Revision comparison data
━━━━━━━━━━
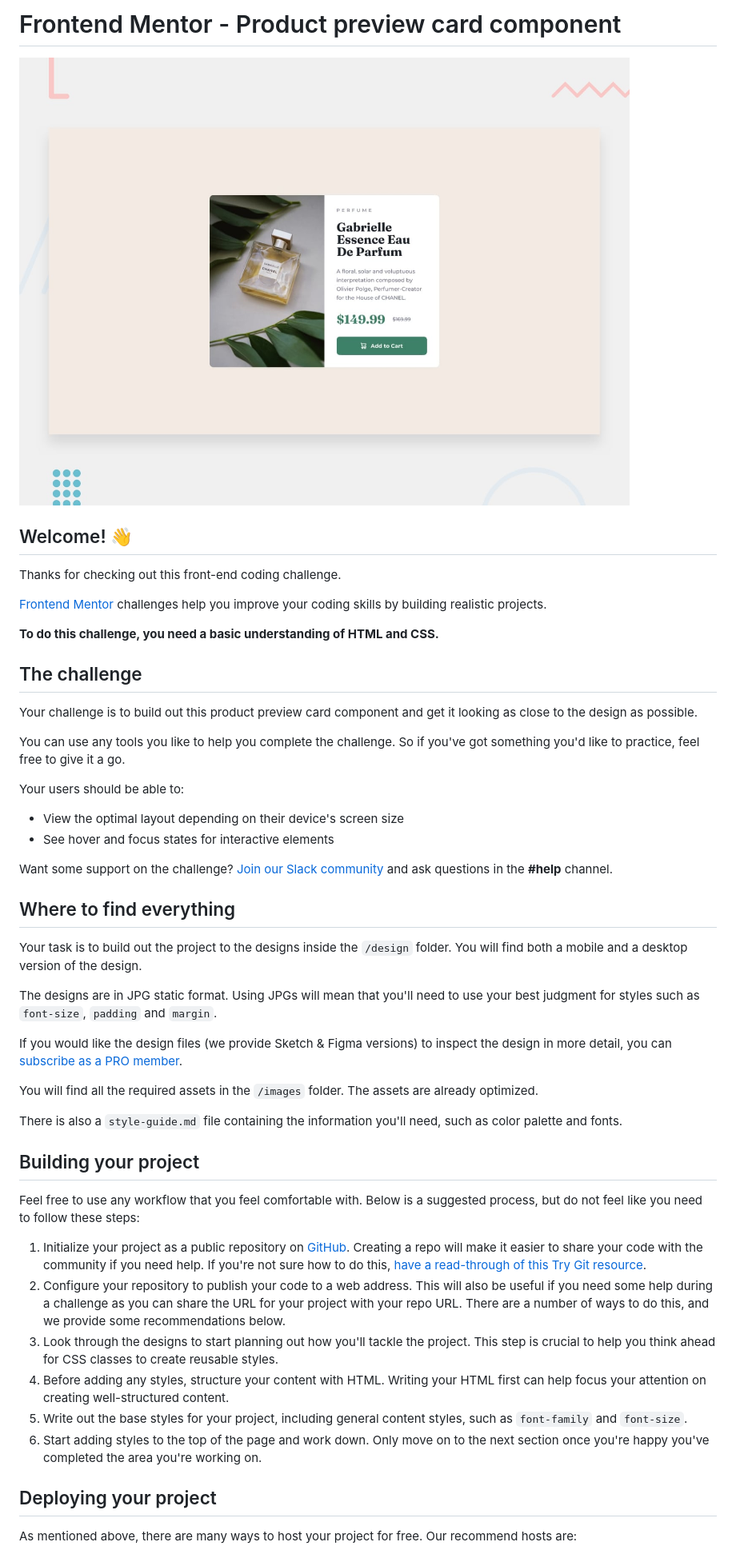
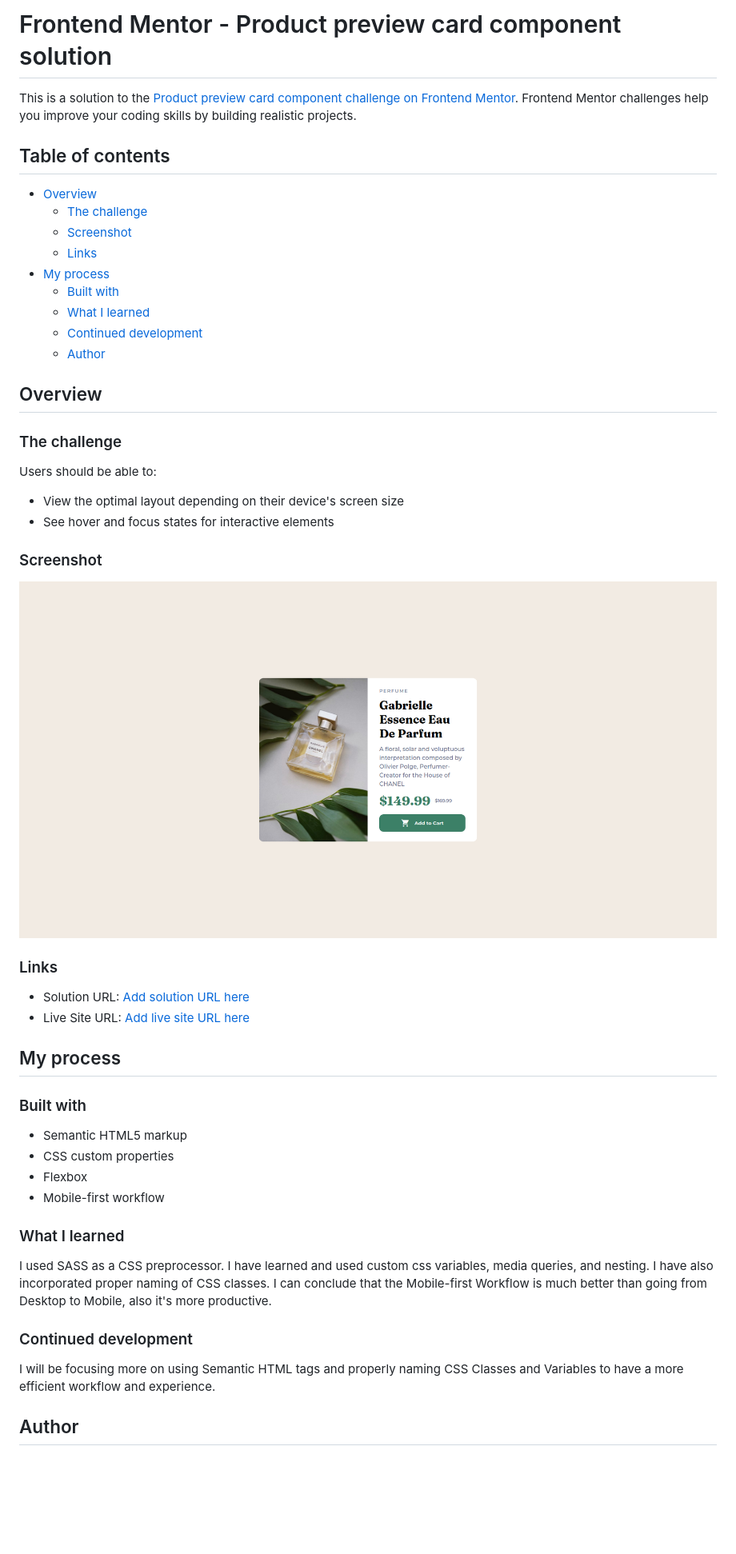
Before and after one commit to theadg/product-card-component, a Markdown page: README.md, the part around the change printed below. Shown: that part at 80% size. Drawn GitHub-style; pictures changed too: images/product-card-screenshot.png (added); blank space fills up the shorter version.

Commit message:
Finalize project files and update Readme

```diff
--- a/README.md
+++ b/README.md
@@ -1,52 +1,53 @@
-# Frontend Mentor - Product preview card component
+# Frontend Mentor - Product preview card component solution
 
-![Design preview for the Product preview card component coding challenge](./design/desktop-preview.jpg)
+This is a solution to the [Product preview card component challenge on Frontend Mentor](https://www.frontendmentor.io/challenges/product-preview-card-component-GO7UmttRfa). Frontend Mentor challenges help you improve your coding skills by building realistic projects.
 
-## Welcome! 👋
+## Table of contents
 
-Thanks for checking out this front-end coding challenge.
+- [Overview](#overview)
+  - [The challenge](#the-challenge)
+  - [Screenshot](#screenshot)
+  - [Links](#links)
+- [My process](#my-process)
+  - [Built with](#built-with)
+  - [What I learned](#what-i-learned)
+  - [Continued development](#continued-development)
+  - [Author](#author)
 
-[Frontend Mentor](https://www.frontendmentor.io) challenges help you improve your coding skills by building realistic projects.
+## Overview
 
-**To do this challenge, you need a basic understanding of HTML and CSS.**
+### The challenge
 
-## The challenge
-
-Your challenge is to build out this product preview card component and get it looking as close to the design as possible.
-
-You can use any tools you like to help you complete the challenge. So if you've got something you'd like to practice, feel free to give it a go.
-
-Your users should be able to:
+Users should be able to:
 
 - View the optimal layout depending on their device's screen size
 - See hover and focus states for interactive elements
 
-Want some support on the challenge? [Join our Slack community](https://www.frontendmentor.io/slack) and ask questions in the **#help** channel.
+### Screenshot
 
-## Where to find everything
+![](./images/product-card-screenshot.png)
 
-Your task is to build out the project to the designs inside the `/design` folder. You will find both a mobile and a desktop version of the design.
+### Links
 
-The designs are in JPG static format. Using JPGs will mean that you'll need to use your best judgment for styles such as `font-size`, `padding` and `margin`.
+- Solution URL: [Add solution URL here](https://github.com/theadg/product-card-component)
+- Live Site URL: [Add live site URL here](https://theadg.github.io/product-card-component/)
 
-If you would like the design files (we provide Sketch & Figma versions) to inspect the design in more detail, you can [subscribe as a PRO member](https://www.frontendmentor.io/pro).
+## My process
 
-You will find all the required assets in the `/images` folder. The assets are already optimized.
+### Built with
 
-There is also a `style-guide.md` file containing the information you'll need, such as color palette and fonts.
+- Semantic HTML5 markup
+- CSS custom properties
+- Flexbox
+- Mobile-first workflow
 
-## Building your project
+### What I learned
 
-Feel free to use any workflow that you feel comfortable with. Below is a suggested process, but do not feel like you need to follow these steps:
+I used SASS as a CSS preprocessor. I have learned and used custom css variables, media queries, and nesting. I have also incorporated proper naming of CSS classes. I can conclude that the Mobile-first Workflow is much better than going from Desktop to Mobile, also it's more productive.
 
-1. Initialize your project as a public repository on [GitHub](https://github.com/). Creating a repo will make it easier to share your code with the community if you need help. If you're not sure how to do this, [have a read-through of this Try Git resource](https://try.github.io/).
-2. Configure your repository to publish your code to a web address. This will also be useful if you need some help during a challenge as you can share the URL for your project with your repo URL. There are a number of ways to do this, and we provide some recommendations below.
-3. Look through the designs to start planning out how you'll tackle the project. This step is crucial to help you think ahead for CSS classes to create reusable styles.
-4. Before adding any styles, structure your content with HTML. Writing your HTML first can help focus your attention on creating well-structured content.
-5. Write out the base styles for your project, including general content styles, such as `font-family` and `font-size`.
-6. Start adding styles to the top of the page and work down. Only move on to the next section once you're happy you've completed the area you're working on.
+### Continued development
 
-## Deploying your project
+I will be focusing more on using Semantic HTML tags and properly naming CSS Classes and Variables to have a more efficient workflow and experience.
 
-As mentioned above, there are many ways to host your project for free. Our recommend hosts are:
+## Author
 
```
Also changed, not shown: other parts of README.md (+2 -40 lines), README-template.md (deleted, +0 -111 lines), style-guide.md (deleted, +0 -35 lines).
━━━━━━━━━━
#### [EXERCISE REQUIREMENTS]
Looking at the entries above, say how many lines hold the word "like". Offer no other text.

#### [TASK OUTPUT]
3